By Jonathan Bernstein
WITH MITT ROMNEY the sole Republican voting to remove the president from office, the Senate fell well short of convicting Donald Trump on two articles of impeachment today.
I agree with my Bloomberg Opinion colleague Noah Feldman that the senators’ speeches, particularly those of Republicans who were voting to acquit him, were important. What the senators said about their votes matters to history, but more important it will matter right now: Trump will hear what the Republicans said and know what he can get away with for the rest of his presidency, whether it’s for a year or five years.
But I mildly disagree with my colleague about what Republicans should have done. Feldman argues, sensibly, that a little hypocrisy would be helpful here, and so the best speeches would simply pretend that Trump didn’t do what he obviously did. The virtue of that approach would be that they wouldn’t have to deal with the president’s arguments that abuse of power is not legitimate grounds for impeachment and removal.
Unfortunately, the evidence of Trump’s behavior as presented in the trial — and the decision by those Republican senators to hear no new evidence — made that approach untenable. The several Republicans who claimed Trump didn’t do what he was accused of doing were in effect choosing him over their own lying eyes.
No, the only responsible avenue available for Republican senators who wanted to acquit on the abuse of power article was more narrow, and only Maine’s Susan Collins came close to it. It was to say that Trump did it; what he did was wrong; abuse of power is certainly grounds for impeachment and removal; but — and here’s the catch — it just didn’t rise to the standard of high crimes and misdemeanors.
This is the only justification for an “acquit” verdict that tells the president that even though the senators didn’t vote to remove him, they still want him to know there are real limits to presidential behavior. It’s the only explanation that defends the constitutional process for removing a president without using it right now.
Collins basically said all that, but unfortunately cited the coming election as a further excuse, which tends to weaken the power of impeachment.
On the whole, the Republican senators’ statements justifying their votes to acquit were all nonsense. We got to hear again — from multiple senators — about the pens House Speaker Nancy Pelosi handed out when signing the resolution sending impeachment to the Senate. We heard again that Representative Adam Schiff at one point paraphrased the president’s words and that the House took depositions in a basement room.
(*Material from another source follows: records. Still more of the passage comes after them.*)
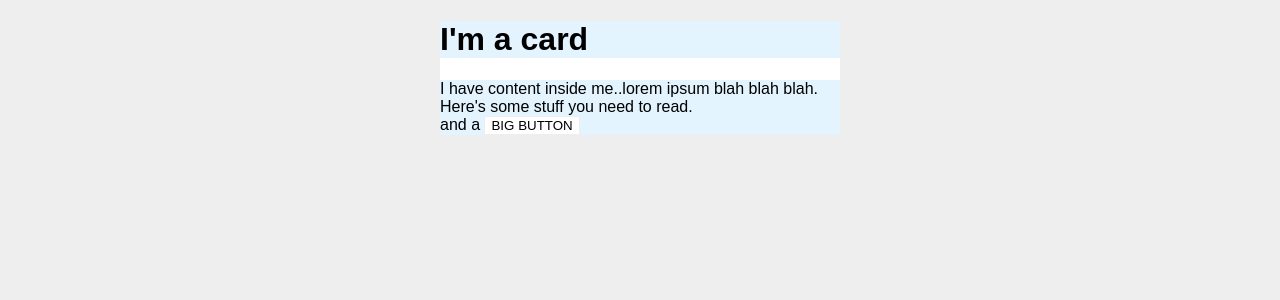
Repository: evemcd/odin_project
Page: 05-odin-css-margin-padding/02-margin-padding-2/index.html
An editor plug-in stored every save of this project. The page is shown before and after the next save, followed by the edit.
The browser window is 1280 px wide. The pictures show the whole page.

Above is the page before, as saved 2022-02-02 11:36:36.

After the next save:
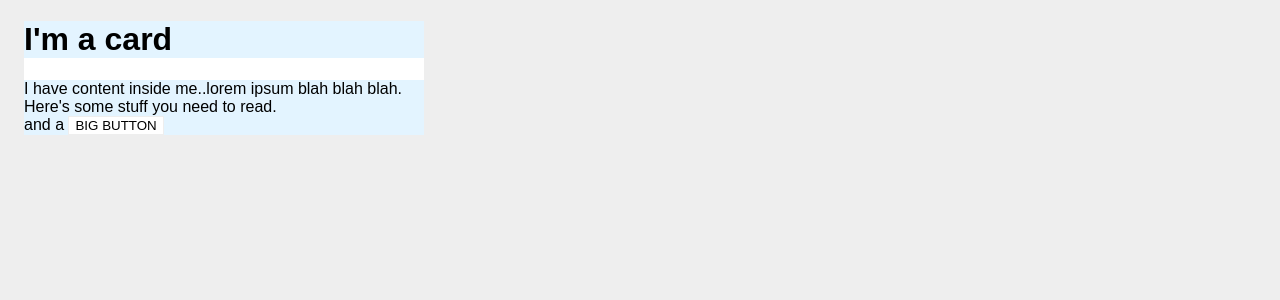
Saved 104 s later.
--- a/05-odin-css-margin-padding/02-margin-padding-2/style.css
+++ b/05-odin-css-margin-padding/02-margin-padding-2/style.css
@@ -6,7 +6,7 @@ body {
 .card {
     width: 400px;
     background: #fff;
-    margin: 16px auto;
+    margin: 16px;
 }
 
 .title {

After the save that followed:
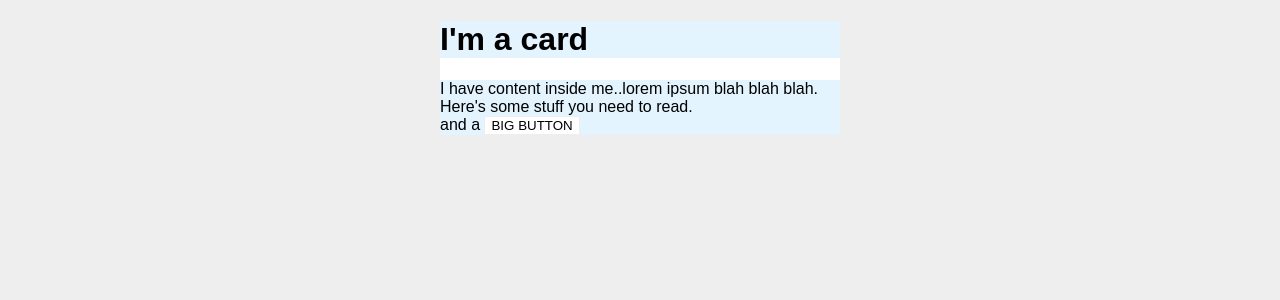
Saved 15 s later.
--- a/05-odin-css-margin-padding/02-margin-padding-2/style.css
+++ b/05-odin-css-margin-padding/02-margin-padding-2/style.css
@@ -6,7 +6,7 @@ body {
 .card {
     width: 400px;
     background: #fff;
-    margin: 16px;
+    margin: 16px auto;
 }
 
 .title {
Republicans repeatedly told us that impeachment was illegitimate because some Democrats have wanted to impeach the president for a long time, without mentioning that there were real grounds for impeachment during that time. That some Democrats were overly eager to impeach had nothing to do with whether these particular charges (and the president’s overall behavior) meant he should be removed from office.
A handful of Republican senators, including Tennessee’s Lamar Alexander, at least acknowledged that Trump’s behavior was far from “perfect.” Most did not. Some Republicans backed away from the Alan Dershowitz argument that impeachment for abuse of power cannot be legitimate. Most did not. And most of the Republicans who did leaned heavily on the claim that elections are the only way to remove a president.
The impeachment power is weak, but it will be weaker in the wake of how Senate Republicans conducted this trial and how they explained themselves. Does anyone now doubt that Trump will be even more likely to ignore the law (contrary to Collins’s hopes)?
That puts the US Constitution in grave jeopardy. In particular, it puts the integrity of the 2020 election in serious doubt. Even if nothing else happens, it will already tend to undermine the strength of US democracy. Does anyone think Trump will hesitate to seek further foreign interference in the election?
The good news? Mitt Romney’s vote to convict, along with the united Democratic votes, means that it was more than strictly partisan. It at least hints that Trump’s behavior could put his presidency in some danger.
And, of course, nothing is stopping Susan Collins, Lamar Alexander, and every other Republican senator from fighting back against whatever Trump does after the trial ends. They have done that occasionally up to this point — not often enough and not effectively enough, but it has happened. Perhaps they’ll find the ability to do that more often. Perhaps they’ll even be inspired by the example of their party’s 2012 presidential nominee.